Listed on the same page are driver CAB files for practically every NIC ever made! Now here’s the slick part: you can just drop in the CAB files you need into A:libndis and the disk will rebuild itself accordingly! How cool is that? You’ll notice that the drivers haven’t been updated for at least 2 years and may not include support for the latest NICs. That was the problem when we got in motherboards supporting the Intel 915 chipset. The network boot disk would not find the NIC and even when we manually picked it off the menu the driver would not work (it was a variant of the Intel Pro 100VE). Let’s look into how the boot disk works. Every PCI device has a unique hexadecimal id. Let’s boot from the network boot disk you created and run pciscan -v:

We can clearly see that there are vendor ids and device ids. Based on these two pieces of information the boot disk can determine what driver to load. If you download PCISCAN from his web site it gives a much better explaination then I give. PCISCAN gets its information from nic.map. Let’s look for this vendor id in this file:

ret=”SMCPWR2.COM”
ven=10B8 “SMC”
dev=0005 “SMC9432TX EtherPower II 10/100”
ven=1011 “DEC”
dev=0002 “DC21040”
0014 “DC21041”
0009 “DC21140”
0019 “DC21143”

There is it! I booted the disk using Virtual PC 5 and this is the type of NIC it emulates. So 1011=DEC and 0009 = model DC21140. Let’s take a look inside one of these CAB files sitting in A:libndis:

  • e100b.dos
  • e100b.ini
  • ndis.pci
  • ndis.txt

If we look into ndis.pci for the above driver this is what it looks like:

ret=”E100B”
ven=8086 “Intel”
dev=1002 “PRO 100 Mobile Adapters”
1031 “PRO/100 VE Network Connection”
1032 “PRO/100 VE Network Connection”
1035 “PRO/100 VM Network Connection”

So in the case of us getting the new computers in with the Intel 915 chipset we just had to get a new .DOS file and update the .PCI file with the correct hexadecimal id. You can get the latest .DOS file easily by visiting Intel’s web site. They have DOS drivers for all their NICs. We can use PCISCAN or PCI32 to find the hexadecimal id of the NIC and then add that with the appropriate description. Finally, we have to repackage them back up into a CAB file. You can download makev3.zip from here to do that.

The other advantages to this disk are that it randomizes the NETBIOS name so you can use it in multiple computers at the same time. You can also setup a profile which will save the work group or domain name so you don’t have to keep entering it each time. I editted the disk so that it just boots without sitting at the menu asking if you want emm386 support or not. The other thing I changed is the prompt for the second password. This can be fixed by editting the msnet.bat in msnet.cab. Make the following changes:

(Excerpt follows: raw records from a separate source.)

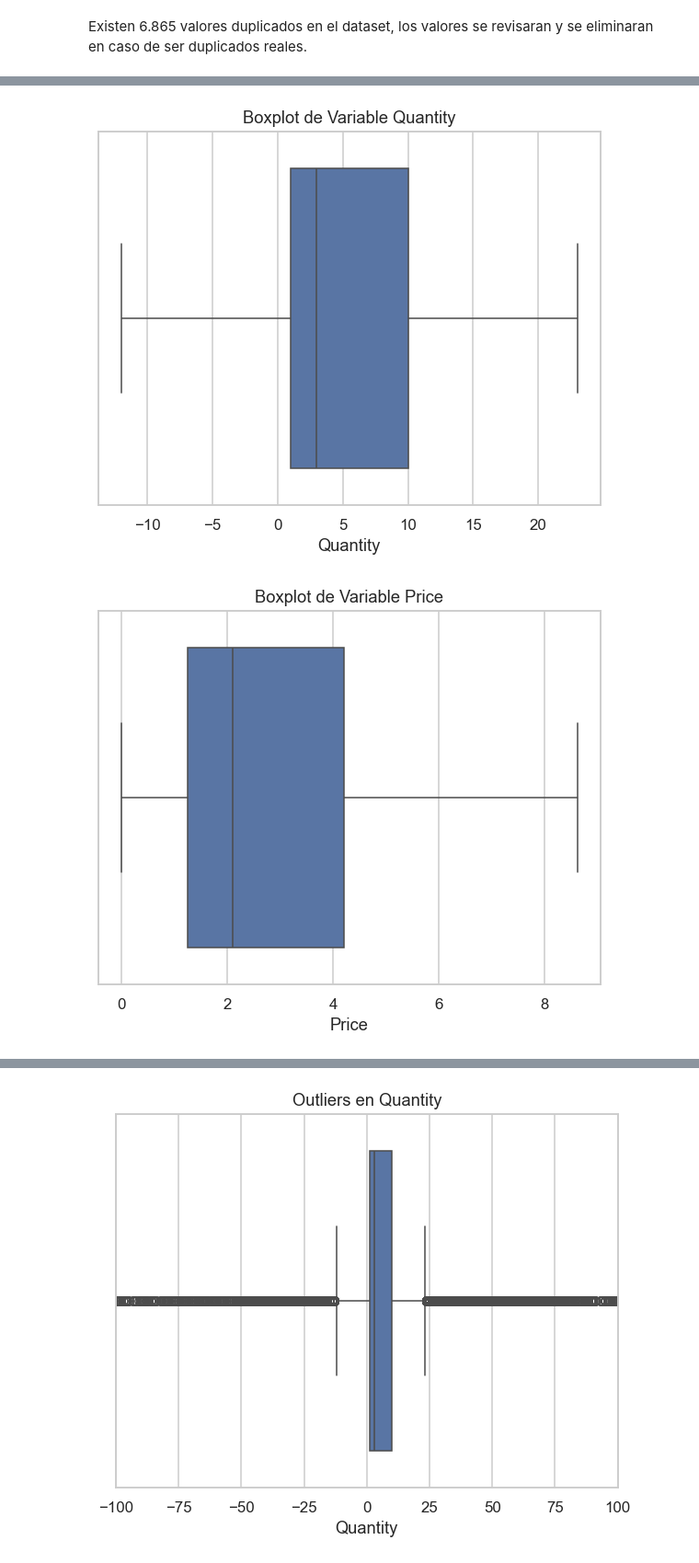
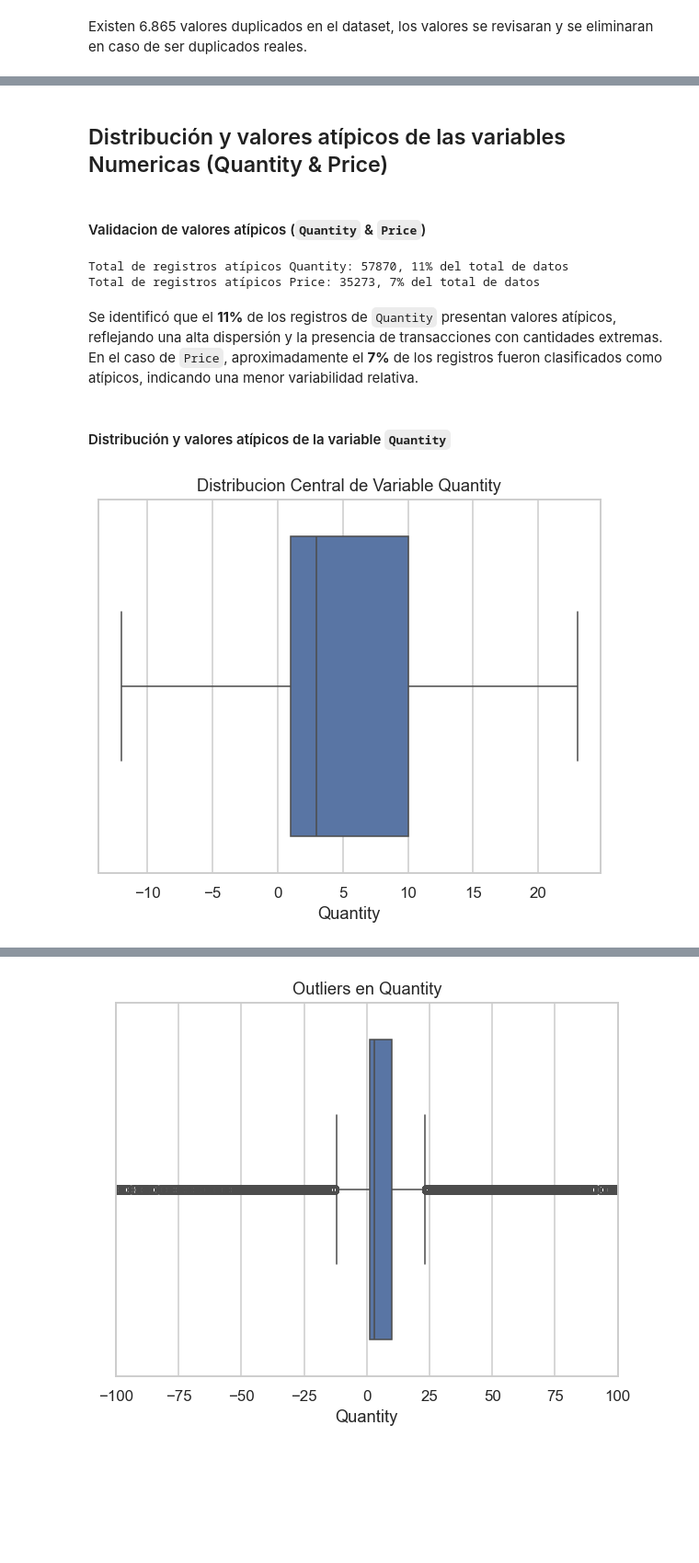
Before and after one commit to DaLeedev/CLTV_PROJECT, a Jupyter notebook: notebooks/01_Exploracion Inicial.ipynb, the cells around one changed output, grey strips where cells are left out. Shown at 92% size. Drawn from its saved outputs; the diff is of its cells as text; code cells hidden in the pictures; blank space fills up the shorter version.

```diff
--- a/notebooks/01_Exploracion Inicial.ipynb
+++ b/notebooks/01_Exploracion Inicial.ipynb
@@ -147,15 +152,38 @@ memory usage: 32.1+ MB
+# %% [markdown]
+## Distribución y valores atípicos de las variables Numericas (Quantity & Price)
+# %% [markdown]
+#### Validacion de valores atípicos (`Quantity` & `Price`)
+# %%
+# Definir la Columna y Calcular Límites
+columnas = ['Quantity', 'Price']
+
+for columna in columnas:
+  Q1 = df[columna].quantile(0.25) # se obvtienen primer cuartil
+  Q3 = df[columna].quantile(0.75) # se obtiene tercer cuartil
+  IQR = Q3 - Q1 # rango intercuartil o tamaño de la caja
+  limite_inferior = Q1 - 1.5 * IQR #obtiene el limite inferior
+  limite_superior = Q3 + 1.5 * IQR # obtiene el limite superior
+
+
+  outliers_df = df[(df[columna] > limite_superior) | (df[columna] < limite_inferior)] # Se obtienen los outliers mediante filtro.
+
+  porcentaje = (len(outliers_df) / len(df)) * 100 #obtener porcentaje de outliers
+
+  print(f"Total de registros atípicos {columna}: {len(outliers_df)}, {porcentaje:.0f}% del total de datos")
+# %% [output]
+Total de registros atípicos Quantity: 57870, 11% del total de datos
+Total de registros atípicos Price: 35273, 7% del total de datos
+# %% [markdown]
+Se identificó que el **11%** de los registros de `Quantity` presentan valores atípicos, reflejando una alta dispersión y la presencia de transacciones con cantidades extremas. En el caso de `Price`, aproximadamente el **7%** de los registros fueron clasificados como atípicos, indicando una menor variabilidad relativa.
+# %% [markdown]
+#### Distribución y valores atípicos de la variable `Quantity`
 # %%
 import seaborn as sns
 import matplotlib.pyplot as plt
 
-plt.title('Boxplot de Variable Quantity')
-sns.boxplot(x=df['Quantity'], showfliers=False) #Filtro para ver districubucion central sin outliers
+plt.title('Distribucion Central de Variable Quantity')
+sns.boxplot(x=df['Quantity'], showfliers=False) #Filtro para ver distribucion central sin outliers
 plt.show()
-
-plt.title('Boxplot de Variable Price')
-sns.boxplot(x=df['Price'], showfliers=False)
-plt.show()
 # %% [output]
-[figure, old version]
+[figure, new version]
-[figure, removed]
 # %% [markdown]
```
Also changed, not shown: parts of 22 cells of this notebook.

—————-in this section——————-
:_logon
echo MSNET: Network logon as “%p_user%”
net logon %p_user% %w_passwd% /yes /savepw:no
———————end————————-

change to:

—————-change this——————-
net logon %p_user% %w_passwd% /domain:%logondomain% /yes /savepw:no
———————end————————-

—————-in this section——————-
echo MSNET: Starting network services
net start workstation
if errorlevel 1 goto _abort
———————end————————

add:

——————add this———————–
echo %w_passwd%> password.txt
———————end————————-

That gets rid of the second prompt for the password. Again, note that you will have to use makev3 to repackage the files extracted from msnet.cab back into a CAB file. Note that since this is a DOS boot disk you’ll also need WINS support on your network to make it work. DNS alone will not cut it! The bad news is the new 64-bit processors won’t do 16-bit applications or true DOS anymore! Hopefully Windows PE will be well supported for booting purposes by the time 64-bit processing becomes popular. You can port this boot disk to a UFD as well, making boot time in 12 seconds or less so when you have inpatient techs like DAVE it will go faster for them!

– Soli Deo Gloria

Leave a Reply

Your email address will not be published. Required fields are marked *